Work order =>
Below are records; copy every line among them that contains the word "Series".

(Extracted entries begins)

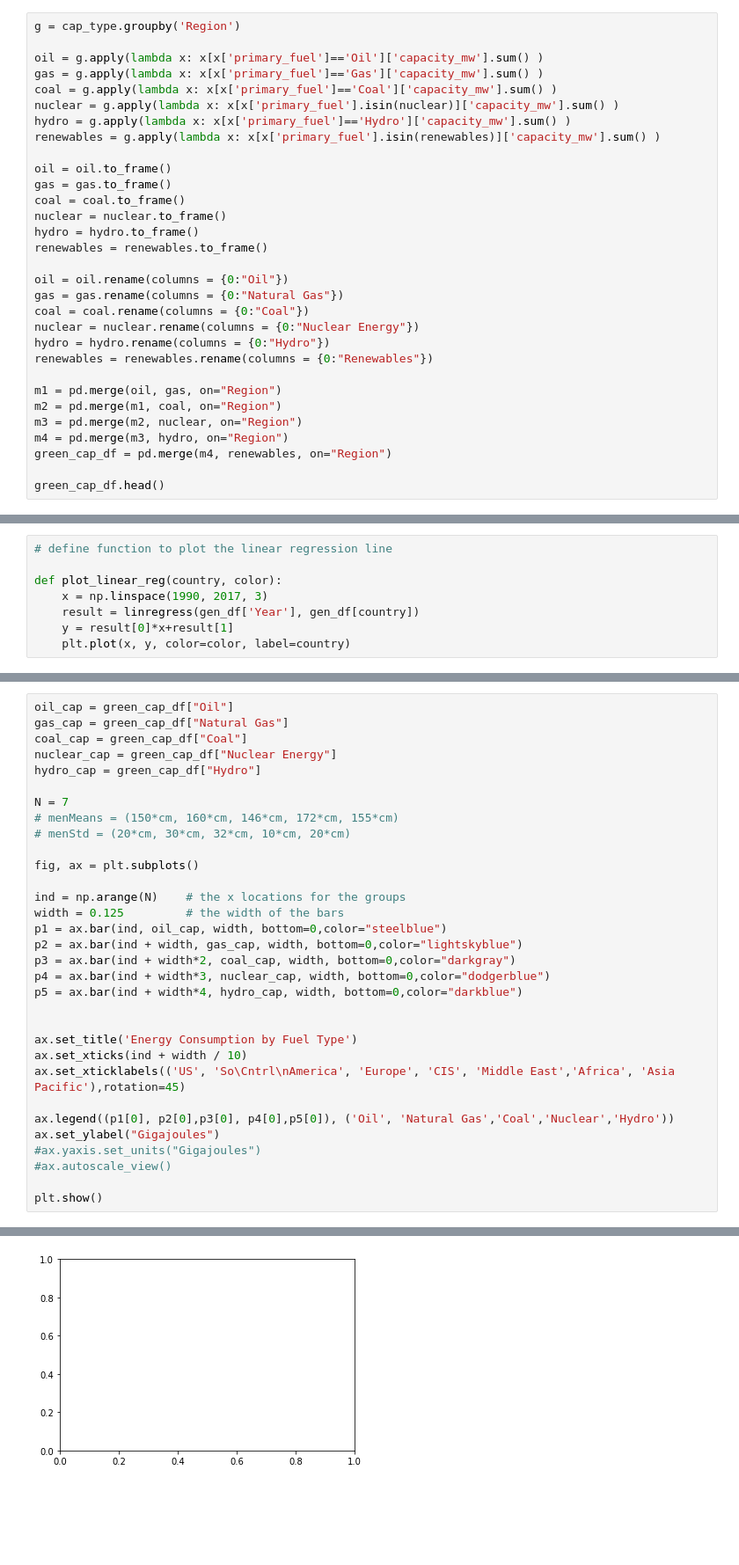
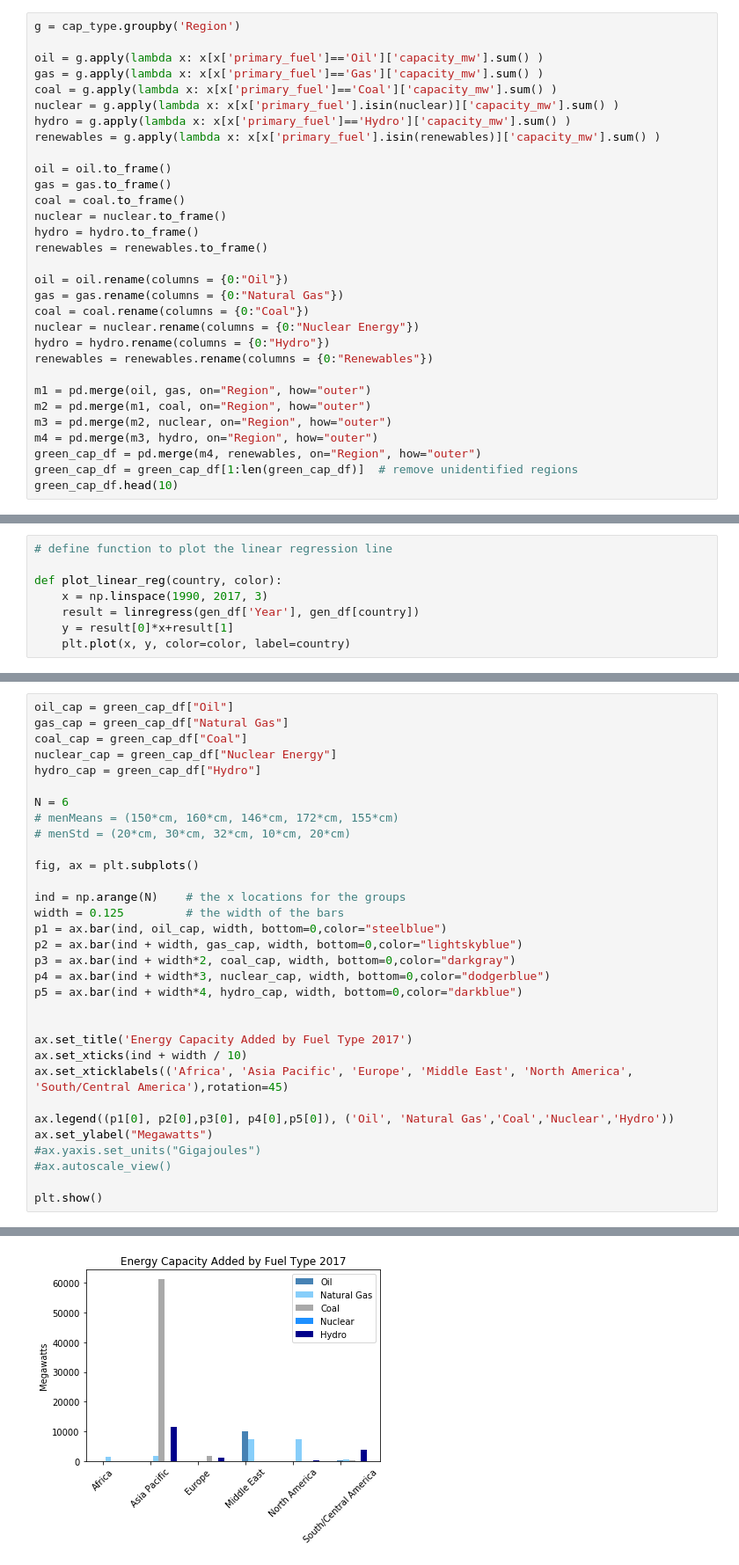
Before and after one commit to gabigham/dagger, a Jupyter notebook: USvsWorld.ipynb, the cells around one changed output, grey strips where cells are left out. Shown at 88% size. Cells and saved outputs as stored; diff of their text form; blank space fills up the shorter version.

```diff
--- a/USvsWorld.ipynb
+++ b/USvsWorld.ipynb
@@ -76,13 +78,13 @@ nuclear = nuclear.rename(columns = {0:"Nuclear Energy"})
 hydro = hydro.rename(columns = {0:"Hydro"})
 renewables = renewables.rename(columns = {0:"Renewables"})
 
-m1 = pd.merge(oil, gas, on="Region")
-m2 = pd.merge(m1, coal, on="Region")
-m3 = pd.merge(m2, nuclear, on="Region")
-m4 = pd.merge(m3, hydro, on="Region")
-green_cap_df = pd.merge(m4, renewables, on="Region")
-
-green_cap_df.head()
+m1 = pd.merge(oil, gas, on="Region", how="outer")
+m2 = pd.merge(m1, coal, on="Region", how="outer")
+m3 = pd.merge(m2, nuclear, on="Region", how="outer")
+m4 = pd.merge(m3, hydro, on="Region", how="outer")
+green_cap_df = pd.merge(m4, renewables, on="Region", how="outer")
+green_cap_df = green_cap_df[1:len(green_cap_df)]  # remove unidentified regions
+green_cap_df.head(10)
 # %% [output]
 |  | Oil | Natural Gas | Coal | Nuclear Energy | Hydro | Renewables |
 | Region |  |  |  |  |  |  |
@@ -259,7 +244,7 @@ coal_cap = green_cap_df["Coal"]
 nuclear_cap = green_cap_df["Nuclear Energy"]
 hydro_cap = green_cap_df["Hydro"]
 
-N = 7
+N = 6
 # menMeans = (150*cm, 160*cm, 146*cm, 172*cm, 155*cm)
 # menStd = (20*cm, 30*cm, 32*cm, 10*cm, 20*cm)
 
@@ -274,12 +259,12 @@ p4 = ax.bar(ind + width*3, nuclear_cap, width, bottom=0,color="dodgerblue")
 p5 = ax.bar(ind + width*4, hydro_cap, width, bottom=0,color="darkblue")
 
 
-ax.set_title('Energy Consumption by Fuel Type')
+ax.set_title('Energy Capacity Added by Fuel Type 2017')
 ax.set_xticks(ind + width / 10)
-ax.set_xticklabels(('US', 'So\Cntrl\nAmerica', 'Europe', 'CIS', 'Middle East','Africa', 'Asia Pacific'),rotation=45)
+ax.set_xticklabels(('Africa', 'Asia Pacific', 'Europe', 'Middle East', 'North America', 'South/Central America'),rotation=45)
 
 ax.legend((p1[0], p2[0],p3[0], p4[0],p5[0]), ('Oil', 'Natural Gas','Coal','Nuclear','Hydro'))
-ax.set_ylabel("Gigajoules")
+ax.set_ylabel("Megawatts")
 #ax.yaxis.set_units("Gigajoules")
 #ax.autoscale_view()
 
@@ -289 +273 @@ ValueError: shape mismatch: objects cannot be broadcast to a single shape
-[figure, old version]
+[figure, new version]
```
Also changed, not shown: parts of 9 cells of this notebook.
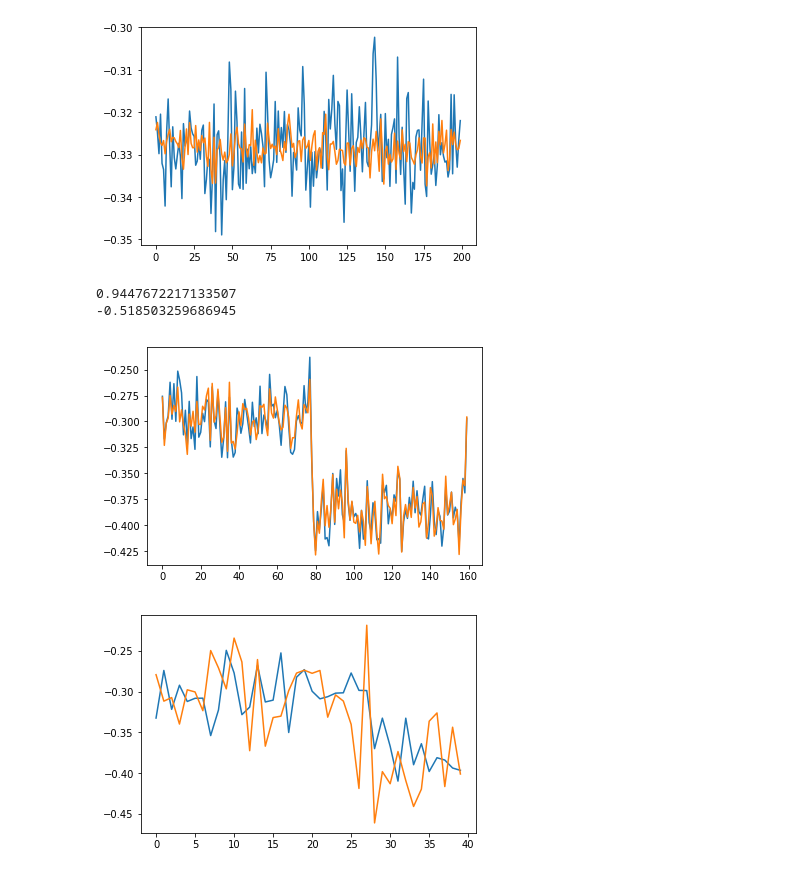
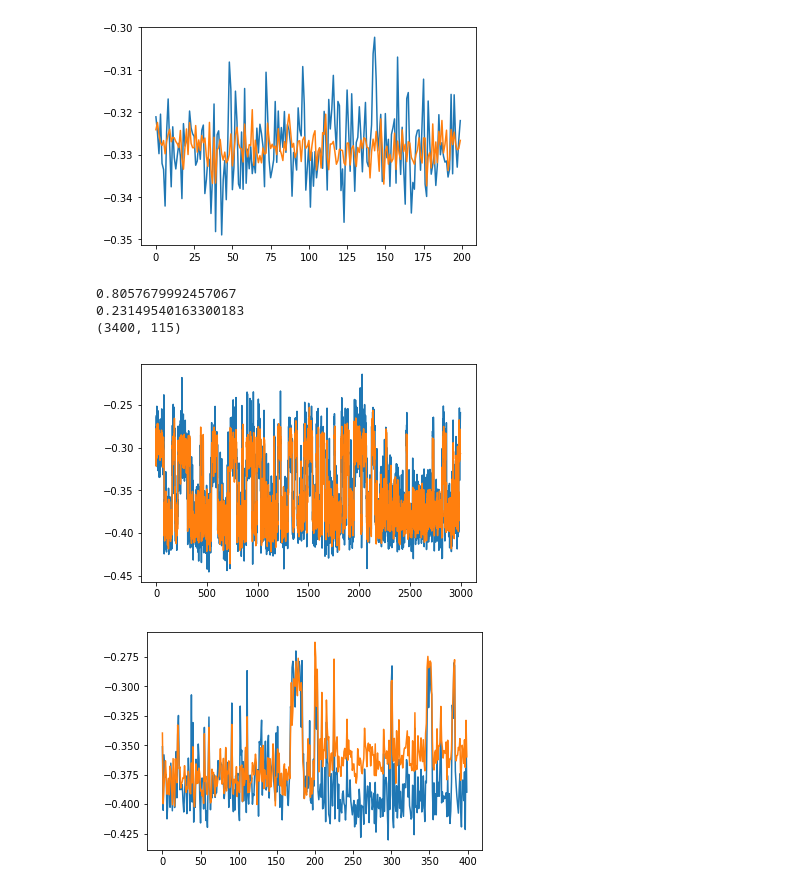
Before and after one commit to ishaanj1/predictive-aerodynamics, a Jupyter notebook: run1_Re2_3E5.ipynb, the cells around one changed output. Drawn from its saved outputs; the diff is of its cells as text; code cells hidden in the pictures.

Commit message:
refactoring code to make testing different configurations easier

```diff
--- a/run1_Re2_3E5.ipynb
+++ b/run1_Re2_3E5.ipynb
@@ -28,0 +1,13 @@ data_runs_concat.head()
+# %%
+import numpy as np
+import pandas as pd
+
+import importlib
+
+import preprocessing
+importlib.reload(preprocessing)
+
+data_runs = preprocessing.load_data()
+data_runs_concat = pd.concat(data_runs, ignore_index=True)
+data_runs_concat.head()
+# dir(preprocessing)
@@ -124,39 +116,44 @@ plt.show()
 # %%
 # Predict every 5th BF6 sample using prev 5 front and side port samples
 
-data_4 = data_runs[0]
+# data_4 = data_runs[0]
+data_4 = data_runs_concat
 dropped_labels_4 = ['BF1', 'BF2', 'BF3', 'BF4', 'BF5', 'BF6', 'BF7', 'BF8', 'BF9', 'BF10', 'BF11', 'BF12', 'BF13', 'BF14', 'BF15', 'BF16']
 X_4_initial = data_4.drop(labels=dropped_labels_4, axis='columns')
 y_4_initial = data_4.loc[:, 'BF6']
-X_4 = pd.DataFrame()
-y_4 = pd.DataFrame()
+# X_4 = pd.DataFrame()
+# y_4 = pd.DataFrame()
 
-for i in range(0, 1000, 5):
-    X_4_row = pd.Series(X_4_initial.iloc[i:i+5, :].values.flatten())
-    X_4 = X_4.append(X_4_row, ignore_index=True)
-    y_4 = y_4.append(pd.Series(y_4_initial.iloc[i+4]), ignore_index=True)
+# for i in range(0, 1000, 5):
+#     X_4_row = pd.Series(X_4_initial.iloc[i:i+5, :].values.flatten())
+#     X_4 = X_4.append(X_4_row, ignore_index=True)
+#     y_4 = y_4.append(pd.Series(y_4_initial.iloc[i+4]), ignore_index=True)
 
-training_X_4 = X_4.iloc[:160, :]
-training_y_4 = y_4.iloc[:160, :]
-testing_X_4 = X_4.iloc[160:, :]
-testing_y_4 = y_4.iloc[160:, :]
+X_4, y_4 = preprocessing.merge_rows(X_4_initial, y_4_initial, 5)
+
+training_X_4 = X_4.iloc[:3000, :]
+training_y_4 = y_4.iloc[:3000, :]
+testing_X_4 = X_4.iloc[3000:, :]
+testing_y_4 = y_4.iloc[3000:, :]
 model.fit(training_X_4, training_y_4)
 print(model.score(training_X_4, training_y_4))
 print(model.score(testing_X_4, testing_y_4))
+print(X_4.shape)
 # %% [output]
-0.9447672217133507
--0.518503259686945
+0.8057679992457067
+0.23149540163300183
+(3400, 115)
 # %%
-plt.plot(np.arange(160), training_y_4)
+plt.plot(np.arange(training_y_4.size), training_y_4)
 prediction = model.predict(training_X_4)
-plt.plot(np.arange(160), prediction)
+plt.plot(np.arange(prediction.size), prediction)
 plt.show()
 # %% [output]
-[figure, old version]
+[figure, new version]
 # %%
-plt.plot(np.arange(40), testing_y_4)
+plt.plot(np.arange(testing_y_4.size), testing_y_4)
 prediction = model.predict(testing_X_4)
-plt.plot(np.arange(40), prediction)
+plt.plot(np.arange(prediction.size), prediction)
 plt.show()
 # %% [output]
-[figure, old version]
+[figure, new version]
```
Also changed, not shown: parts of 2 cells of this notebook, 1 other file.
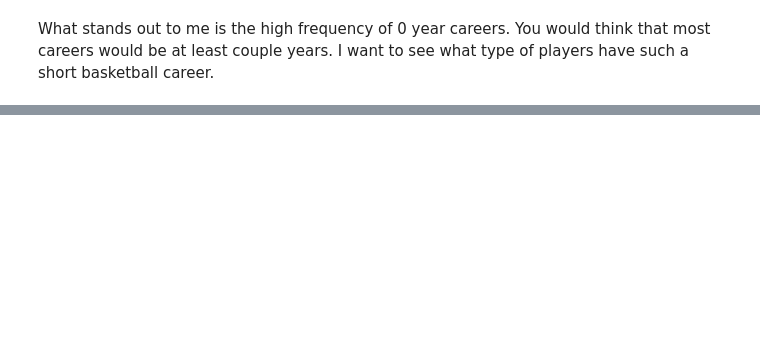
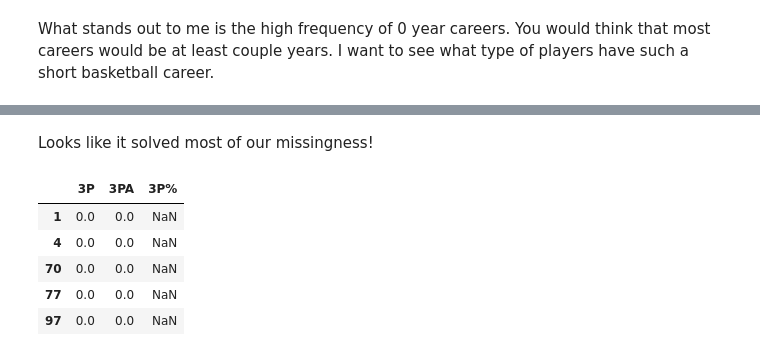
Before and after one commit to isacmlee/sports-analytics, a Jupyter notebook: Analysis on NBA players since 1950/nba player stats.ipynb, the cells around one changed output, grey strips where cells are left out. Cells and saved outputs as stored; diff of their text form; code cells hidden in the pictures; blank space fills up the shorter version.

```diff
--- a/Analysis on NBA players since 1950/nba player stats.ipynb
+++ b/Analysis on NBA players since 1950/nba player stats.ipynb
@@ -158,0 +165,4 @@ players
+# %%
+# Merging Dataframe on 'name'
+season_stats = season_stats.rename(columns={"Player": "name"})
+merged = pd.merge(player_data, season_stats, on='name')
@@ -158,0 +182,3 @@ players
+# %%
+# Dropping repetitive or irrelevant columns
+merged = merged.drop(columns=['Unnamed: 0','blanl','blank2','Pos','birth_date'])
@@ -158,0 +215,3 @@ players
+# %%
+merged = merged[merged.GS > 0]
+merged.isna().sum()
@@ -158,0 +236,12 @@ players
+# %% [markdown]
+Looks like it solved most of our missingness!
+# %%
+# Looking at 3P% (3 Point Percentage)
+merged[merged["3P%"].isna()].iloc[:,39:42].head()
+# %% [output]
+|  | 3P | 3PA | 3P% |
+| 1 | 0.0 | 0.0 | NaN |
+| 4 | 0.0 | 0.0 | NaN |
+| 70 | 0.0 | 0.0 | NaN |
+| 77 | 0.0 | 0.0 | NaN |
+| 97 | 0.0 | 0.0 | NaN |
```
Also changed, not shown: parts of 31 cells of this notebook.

(Extracted entries ends)

Response to the task =>
-    X_4_row = pd.Series(X_4_initial.iloc[i:i+5, :].values.flatten())
-    y_4 = y_4.append(pd.Series(y_4_initial.iloc[i+4]), ignore_index=True)
+#     X_4_row = pd.Series(X_4_initial.iloc[i:i+5, :].values.flatten())
+#     y_4 = y_4.append(pd.Series(y_4_initial.iloc[i+4]), ignore_index=True)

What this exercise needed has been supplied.